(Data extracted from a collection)
• • •

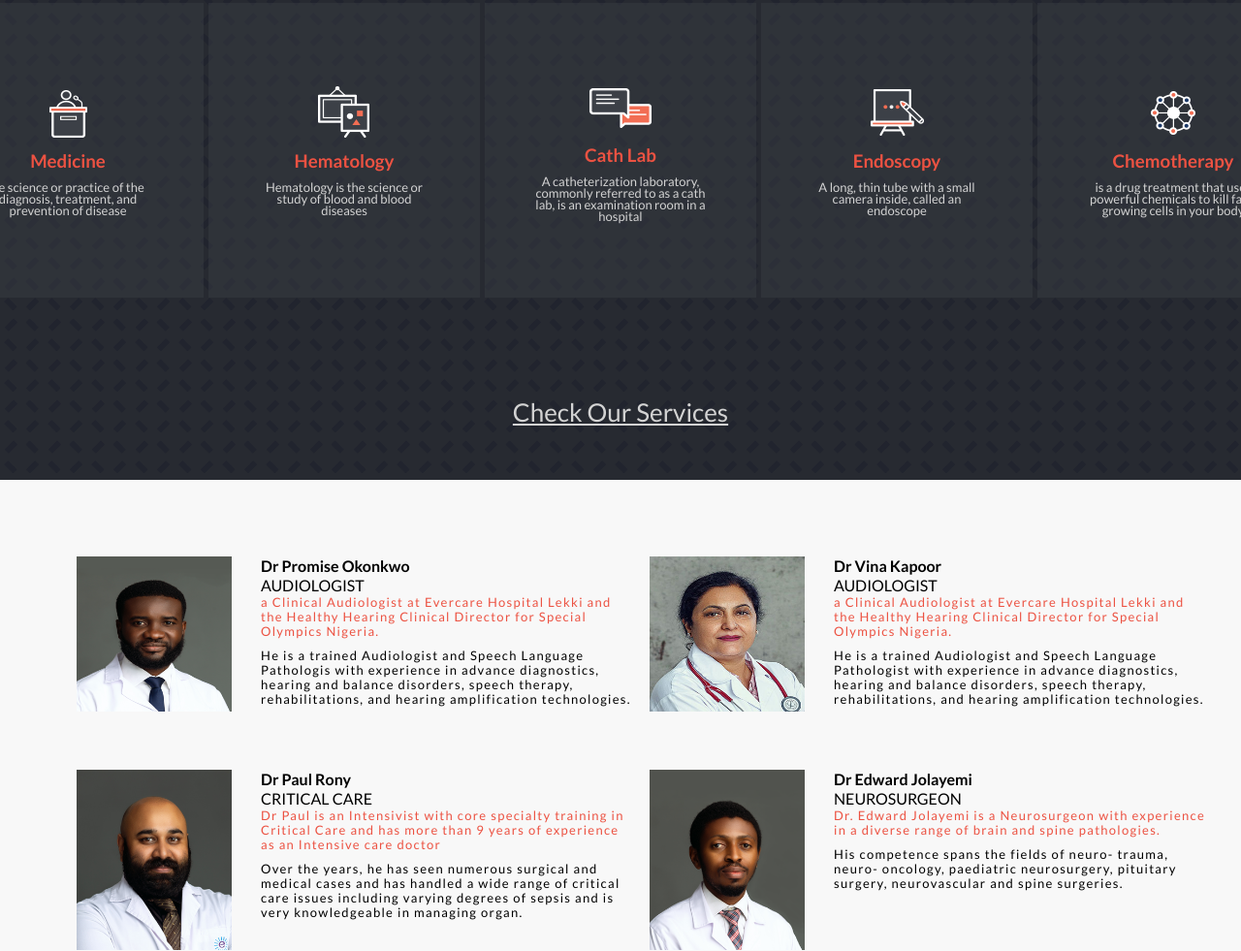
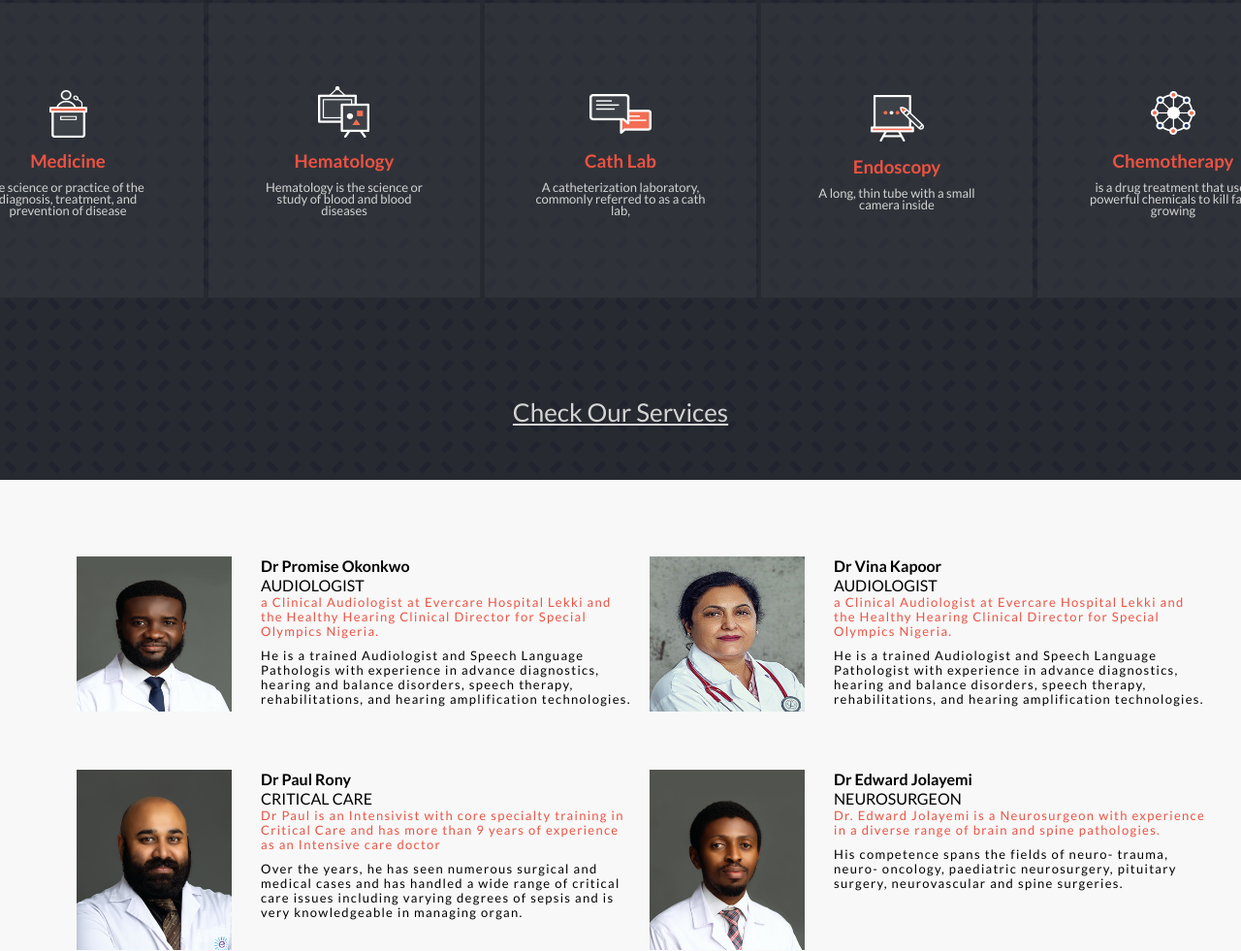
Before and after one commit to Ridwanullahi-code/health-care-website, a website: page index.html in a window 1280 px wide. Shown: the part 1019-2000 px from the top of the page at 97% size. Drawn offline with nearby package versions, Linux system fonts and the light colour scheme.

Commit message:
make update

```diff
--- a/css/home.css
+++ b/css/home.css
@@ -219,9 +219,9 @@ header {
 }
 
 [class*='box'] p {
-  font-size: 20px;
+  font-size: 14px;
   color: #d3d3d3;
-  line-height: 24px;
+  line-height: 20px;
 }
 
 .check-button {
--- a/index.html
+++ b/index.html
@@ -85,19 +85,19 @@
                     <img src="./images/icon/program_icon_03.png" alt="logo1">
                     <h3>Cath Lab</h3>
                     <p>A catheterization laboratory, commonly referred to
-                        as a cath lab, is an examination room in a hospital</p>
+                        as a cath lab,</p>
                 </div>
                 <div class="box-4">
                     <img src="./images/icon/program_icon_04.png" alt="logo1">
                     <h3>Endoscopy</h3>
                     <p>A long, thin tube with
-                    a small camera inside, called an endoscope</p>
+                    a small camera inside</p>
                 </div>
                 <div class="box-5">
                     <img src="./images/icon/program_icon_05.png" alt="logo1">
                     <h3>Chemotherapy</h3>
                     <p>is a drug treatment that uses powerful
-                    chemicals to kill fast-growing cells in your body</p>
+                    chemicals to kill fast-growing</p>
                 </div>
             </div>
             <div>
```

• • •

WHAT TO WORK ON: Every line of the records must come back unchanged, except that pictures are dropped.

TASK ANSWER:
Before and after one commit to Ridwanullahi-code/health-care-website, a website: page index.html in a window 1280 px wide. Shown: the part 1019-2000 px from the top of the page at 97% size. Drawn offline with nearby package versions, Linux system fonts and the light colour scheme.

Commit message:
make update

```diff
--- a/css/home.css
+++ b/css/home.css
@@ -219,9 +219,9 @@ header {
 }
 
 [class*='box'] p {
-  font-size: 20px;
+  font-size: 14px;
   color: #d3d3d3;
-  line-height: 24px;
+  line-height: 20px;
 }
 
 .check-button {
--- a/index.html
+++ b/index.html
@@ -85,19 +85,19 @@
                     <img src="./images/icon/program_icon_03.png" alt="logo1">
                     <h3>Cath Lab</h3>
                     <p>A catheterization laboratory, commonly referred to
-                        as a cath lab, is an examination room in a hospital</p>
+                        as a cath lab,</p>
                 </div>
                 <div class="box-4">
                     <img src="./images/icon/program_icon_04.png" alt="logo1">
                     <h3>Endoscopy</h3>
                     <p>A long, thin tube with
-                    a small camera inside, called an endoscope</p>
+                    a small camera inside</p>
                 </div>
                 <div class="box-5">
                     <img src="./images/icon/program_icon_05.png" alt="logo1">
                     <h3>Chemotherapy</h3>
                     <p>is a drug treatment that uses powerful
-                    chemicals to kill fast-growing cells in your body</p>
+                    chemicals to kill fast-growing</p>
                 </div>
             </div>
             <div>
```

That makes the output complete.